He wants them to marvel at the art of world-building for its own sake. (And, by extension, at the conjuring power of cinema). But just because he plays in the open air, it does not mean that there is not more to the eye than fanciful facades.
It does not take long for the viewer to wonder who the titular poor things are. Is it Bella and all the outcasts she meets on her journey? The deformed and lunatic scientist, his awkward assistant, the cross-species creatures they manufacture, the cynical travelers, the sex workers, the (literally) poor folk? The title soon reveals itself to be an antiphrasis.
In the fashion of Tod Browning‘s Freaks (1932) – which will get its homage in a vital part of the movie – the outcasts, though not without flaws or free of the very constructs they seek to escape, prove to be the ones truly worthy of the title “human”. Socialites, on the other hand, show their true colors in all their pettiness and violence.
But, as is usually the case in stories about conformism, in the end, it’s the conformists who end up suffering the most from the constraints they try to impose on others. Repression backfires on those who try to enforce it. Power burns those who wish to wield it. The rules of the game are simply too unreasonable to follow. But even when it’s no longer worth playing, the game can never be over for them.
But if conformism is nothing but self-torture, Poor Things argues that the freaks’ spontaneous defection can turn into rebellion. And later on, it can lead to a new way of life: free, equal, and communal.
God is a Woman
The male characters are trying to control Bella in their own various ways, and she doesn’t even entertain it. She is just too autonomous.Emma Stone, also a co-producer of the movie (quoted from the production notes)
What at first appears to be a collection of the misadventures of an outspoken Lolita soon turns into a coming-of-age story. Along with a trial-and-error sex education, Bella’s journey to self-determination passes through a constant bewilderment at the nonsense of the bourgeois world she finds herself thrown into. The effect is hilarious, in the tradition of other strangers-in-a-strange-land characters like Charlie Chaplin‘s Charlot or Jacques Tati‘s Monsieur Hulot. And no less political.
One could argue that Poor Things is an heir to Alice’s Adventures in Wonderland.
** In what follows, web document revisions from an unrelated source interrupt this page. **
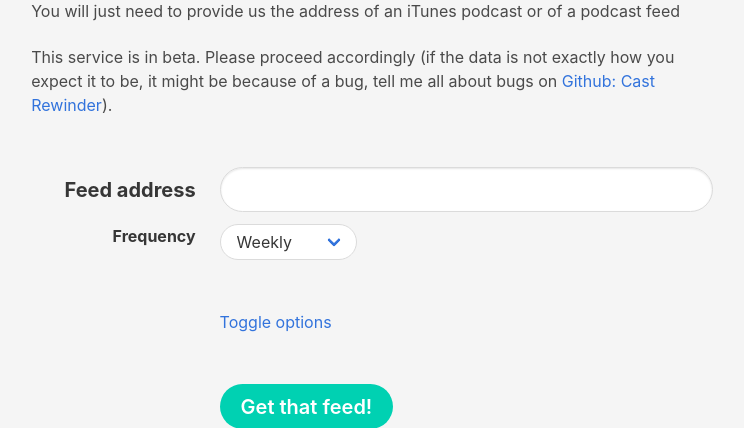
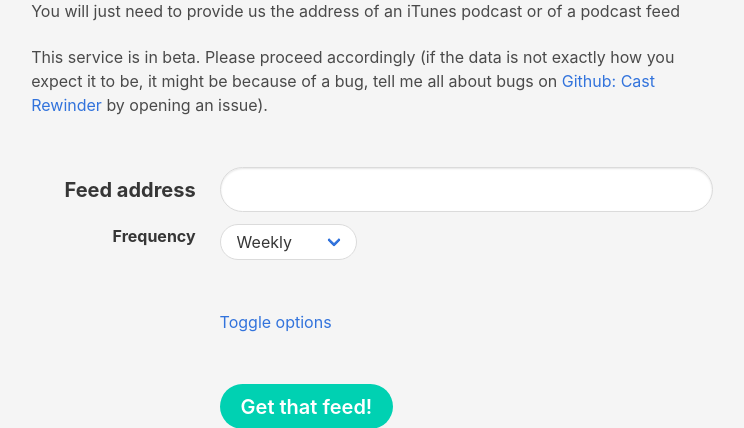
Before and after one commit to joachimesque/Cast-Rewinder, a Flask app: page / in a window 1280 px wide. Shown: the part 253-681 px from the top of the page, without its empty margins (268-1012 px from the left). Run offline with Flask 2, Linux system fonts and the light colour scheme.

Commit message:
Open an issue if you see anything!

```diff
--- a/castrewinder/templates/index.html
+++ b/castrewinder/templates/index.html
@@ -80,7 +80,7 @@
 {% else %}
     <h2 class="is-size-4 title">Subscribe to a podcast from the beginning</h2>
     <p class="is-size-6 subtitle">You will just need to provide us the address of an iTunes podcast or of a podcast feed</p>
-    <p class="">This service is in beta. Please proceed accordingly (if the data is not exactly how you expect it to be, it might be because of a bug, tell me all about bugs on <a href="https://github.com/joachimesque/Cast-Rewinder">Github: Cast Rewinder</a>).</p>
+    <p class="">This service is in beta. Please proceed accordingly (if the data is not exactly how you expect it to be, it might be because of a bug, tell me all about bugs on <a href="https://github.com/joachimesque/Cast-Rewinder">Github: Cast Rewinder</a> by opening an issue).</p>
     <hr>
 {% endif %}
 
```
After all, Lewis Carroll‘s work was also a commentary on the many social rituals that children end up having to partake in, however mindless they may seem, in order to be allowed into adult society – Lanthimos’ second movie, Dogtooth (2009) revolves around the same idea, with much more disturbing developments. Bella is a kind of young adult Alice. And the oppression of women – through body control – is, in her eyes, as puzzling and nonsensical as the Mad Tea Party.
Bella looks at the terrible wonders of the world in the same stupor as Alice. But unlike Alice, she does not just stare. Her gaze is questioning. It seeks to understand the foundations of Wonderland, no matter how deep they lie, no matter how repulsive they prove to be. And it has a final purpose in mind: radical change. It is a promise, on the part of a queen freak, to remake the world in her own freakish image. Not as an idol to worship, but as a forerunner to let oneself be inspired by.
Bella’s gaze is, ultimately, the same attitude that Poor Things aims to awaken in the viewer. A mixture of amazement before the marvels of the world, and skepticism in the face of its facades. It’s just the right cocktail for a meaningful life. Or, at least, a one-of-a-kind one.